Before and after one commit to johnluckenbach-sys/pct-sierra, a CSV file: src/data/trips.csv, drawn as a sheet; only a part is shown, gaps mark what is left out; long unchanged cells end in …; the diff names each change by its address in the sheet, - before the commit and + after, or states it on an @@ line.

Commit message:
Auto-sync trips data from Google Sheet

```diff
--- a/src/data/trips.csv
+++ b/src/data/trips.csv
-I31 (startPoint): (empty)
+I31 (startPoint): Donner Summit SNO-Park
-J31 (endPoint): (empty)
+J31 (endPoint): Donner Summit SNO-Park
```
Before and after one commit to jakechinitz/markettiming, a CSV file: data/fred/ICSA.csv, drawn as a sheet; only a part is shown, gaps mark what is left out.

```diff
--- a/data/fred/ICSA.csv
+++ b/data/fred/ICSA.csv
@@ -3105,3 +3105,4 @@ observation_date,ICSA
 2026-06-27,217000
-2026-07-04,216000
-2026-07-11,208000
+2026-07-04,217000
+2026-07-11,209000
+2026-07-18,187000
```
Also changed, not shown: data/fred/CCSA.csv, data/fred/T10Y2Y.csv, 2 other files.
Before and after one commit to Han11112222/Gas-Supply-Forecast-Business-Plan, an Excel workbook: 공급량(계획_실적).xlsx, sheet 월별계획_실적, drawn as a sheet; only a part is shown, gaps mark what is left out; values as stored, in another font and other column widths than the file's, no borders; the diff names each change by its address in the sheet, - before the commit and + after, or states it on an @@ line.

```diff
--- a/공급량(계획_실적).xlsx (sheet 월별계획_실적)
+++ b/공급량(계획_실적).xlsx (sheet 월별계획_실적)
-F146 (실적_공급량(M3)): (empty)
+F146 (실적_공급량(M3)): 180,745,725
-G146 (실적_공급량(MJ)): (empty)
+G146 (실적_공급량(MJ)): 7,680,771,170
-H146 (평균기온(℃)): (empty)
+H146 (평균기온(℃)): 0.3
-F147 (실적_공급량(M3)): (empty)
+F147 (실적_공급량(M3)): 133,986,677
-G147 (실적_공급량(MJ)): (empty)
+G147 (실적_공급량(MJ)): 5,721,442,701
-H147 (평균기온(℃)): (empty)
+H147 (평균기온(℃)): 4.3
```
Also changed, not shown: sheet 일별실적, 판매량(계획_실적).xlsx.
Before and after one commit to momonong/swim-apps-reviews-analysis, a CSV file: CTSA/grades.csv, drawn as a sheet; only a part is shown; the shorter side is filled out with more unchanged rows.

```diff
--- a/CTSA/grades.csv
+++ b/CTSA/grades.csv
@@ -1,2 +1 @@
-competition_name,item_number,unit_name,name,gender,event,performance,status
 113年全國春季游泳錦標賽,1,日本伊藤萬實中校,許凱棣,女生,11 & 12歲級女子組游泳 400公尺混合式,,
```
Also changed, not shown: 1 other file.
----------
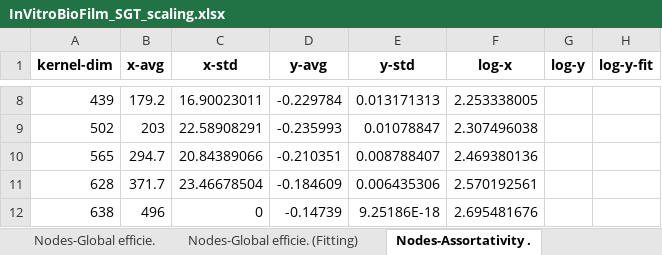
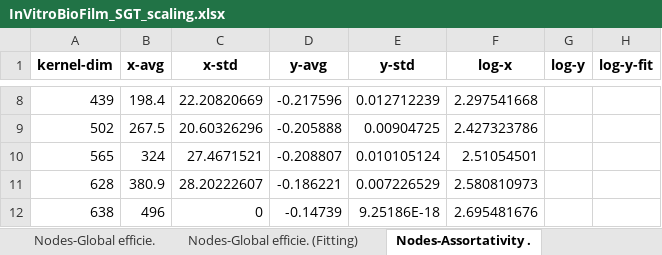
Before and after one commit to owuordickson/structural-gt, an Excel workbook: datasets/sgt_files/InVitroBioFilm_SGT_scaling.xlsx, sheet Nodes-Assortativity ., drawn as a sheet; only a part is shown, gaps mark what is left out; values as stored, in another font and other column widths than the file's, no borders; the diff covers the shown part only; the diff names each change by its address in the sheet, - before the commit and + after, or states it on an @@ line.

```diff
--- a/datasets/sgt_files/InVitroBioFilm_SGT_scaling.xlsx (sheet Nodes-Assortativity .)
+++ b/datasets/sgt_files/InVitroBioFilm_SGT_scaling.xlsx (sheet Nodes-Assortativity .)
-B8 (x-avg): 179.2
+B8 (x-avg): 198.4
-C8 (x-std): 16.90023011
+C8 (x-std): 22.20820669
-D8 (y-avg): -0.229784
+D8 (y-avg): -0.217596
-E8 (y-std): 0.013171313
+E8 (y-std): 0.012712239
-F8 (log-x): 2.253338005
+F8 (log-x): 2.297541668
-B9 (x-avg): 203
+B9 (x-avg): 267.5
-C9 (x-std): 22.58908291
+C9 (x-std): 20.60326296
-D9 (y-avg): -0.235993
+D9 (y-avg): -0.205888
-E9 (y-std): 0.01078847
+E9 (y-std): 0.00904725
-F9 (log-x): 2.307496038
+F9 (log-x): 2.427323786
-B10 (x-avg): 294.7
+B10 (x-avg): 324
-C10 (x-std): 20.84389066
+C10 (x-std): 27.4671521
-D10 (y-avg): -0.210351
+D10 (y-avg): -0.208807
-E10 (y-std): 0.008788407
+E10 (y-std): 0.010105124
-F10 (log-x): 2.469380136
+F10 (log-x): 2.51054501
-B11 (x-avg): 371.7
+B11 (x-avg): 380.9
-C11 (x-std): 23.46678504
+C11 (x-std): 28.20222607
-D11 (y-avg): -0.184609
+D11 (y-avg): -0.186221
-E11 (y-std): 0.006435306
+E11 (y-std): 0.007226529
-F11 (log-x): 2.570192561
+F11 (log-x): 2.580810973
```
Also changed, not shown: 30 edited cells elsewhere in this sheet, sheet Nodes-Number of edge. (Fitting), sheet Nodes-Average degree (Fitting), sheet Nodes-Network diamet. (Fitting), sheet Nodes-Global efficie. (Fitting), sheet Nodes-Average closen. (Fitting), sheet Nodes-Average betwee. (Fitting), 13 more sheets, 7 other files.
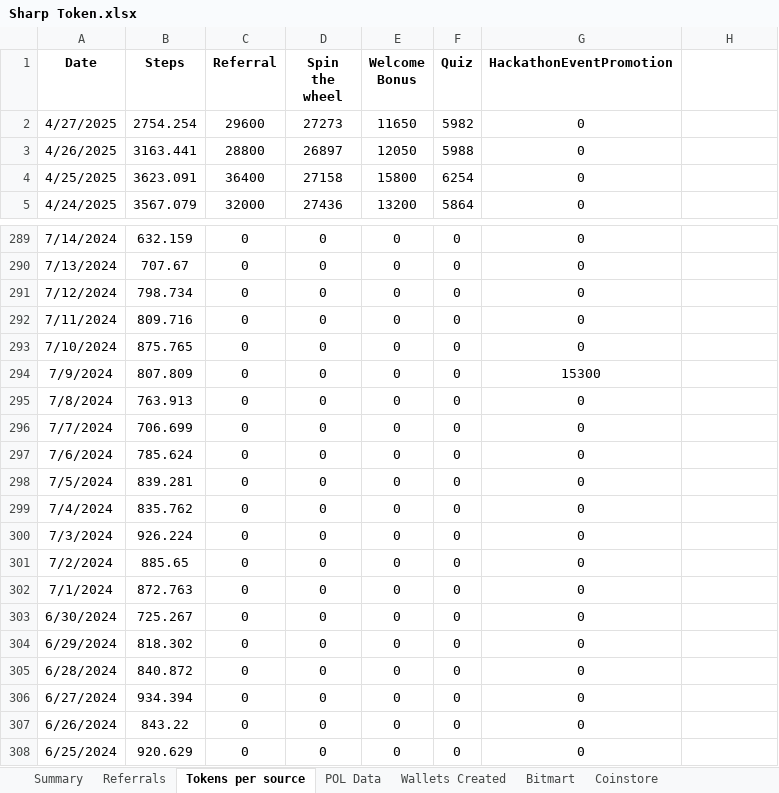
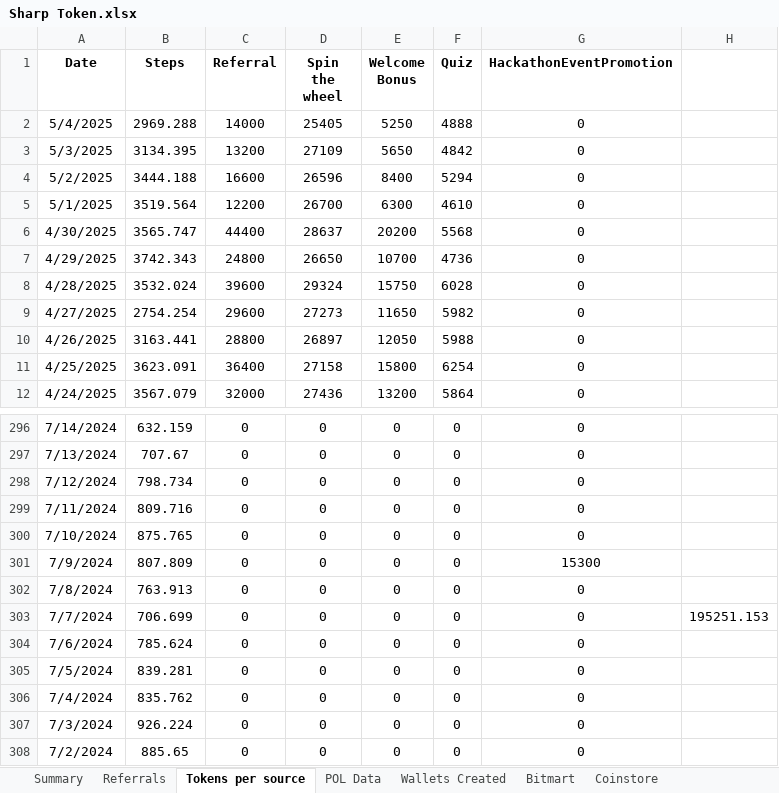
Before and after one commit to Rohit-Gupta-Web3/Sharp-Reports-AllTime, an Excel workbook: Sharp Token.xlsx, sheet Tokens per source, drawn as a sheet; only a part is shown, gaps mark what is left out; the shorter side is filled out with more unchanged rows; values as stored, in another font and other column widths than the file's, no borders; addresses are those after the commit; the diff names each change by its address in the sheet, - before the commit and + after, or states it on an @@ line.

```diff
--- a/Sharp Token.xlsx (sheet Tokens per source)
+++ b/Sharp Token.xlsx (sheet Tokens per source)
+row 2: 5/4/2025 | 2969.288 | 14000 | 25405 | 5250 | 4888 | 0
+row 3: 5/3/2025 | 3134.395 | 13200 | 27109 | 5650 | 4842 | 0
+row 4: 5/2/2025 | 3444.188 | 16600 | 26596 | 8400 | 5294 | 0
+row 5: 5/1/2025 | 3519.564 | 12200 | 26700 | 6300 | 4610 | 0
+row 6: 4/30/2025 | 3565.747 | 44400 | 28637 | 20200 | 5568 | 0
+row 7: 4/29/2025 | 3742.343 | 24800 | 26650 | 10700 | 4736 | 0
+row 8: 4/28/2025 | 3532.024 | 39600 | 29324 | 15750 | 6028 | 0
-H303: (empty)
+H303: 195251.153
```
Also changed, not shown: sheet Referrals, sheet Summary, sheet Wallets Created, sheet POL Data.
----------
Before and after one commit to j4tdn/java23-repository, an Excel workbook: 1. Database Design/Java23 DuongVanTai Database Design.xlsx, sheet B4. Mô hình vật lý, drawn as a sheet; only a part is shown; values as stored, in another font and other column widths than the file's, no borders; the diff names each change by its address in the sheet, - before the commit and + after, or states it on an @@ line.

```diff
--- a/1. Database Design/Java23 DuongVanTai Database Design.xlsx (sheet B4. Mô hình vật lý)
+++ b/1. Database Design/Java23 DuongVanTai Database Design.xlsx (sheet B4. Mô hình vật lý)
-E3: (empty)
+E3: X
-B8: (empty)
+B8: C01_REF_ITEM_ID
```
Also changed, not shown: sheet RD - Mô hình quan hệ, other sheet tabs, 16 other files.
----------
- _Problem to work on_:
Using the entries, count the lines that hold the string "startPoint"; nothing but the number is needed.

- _Answer to this exercise_:
2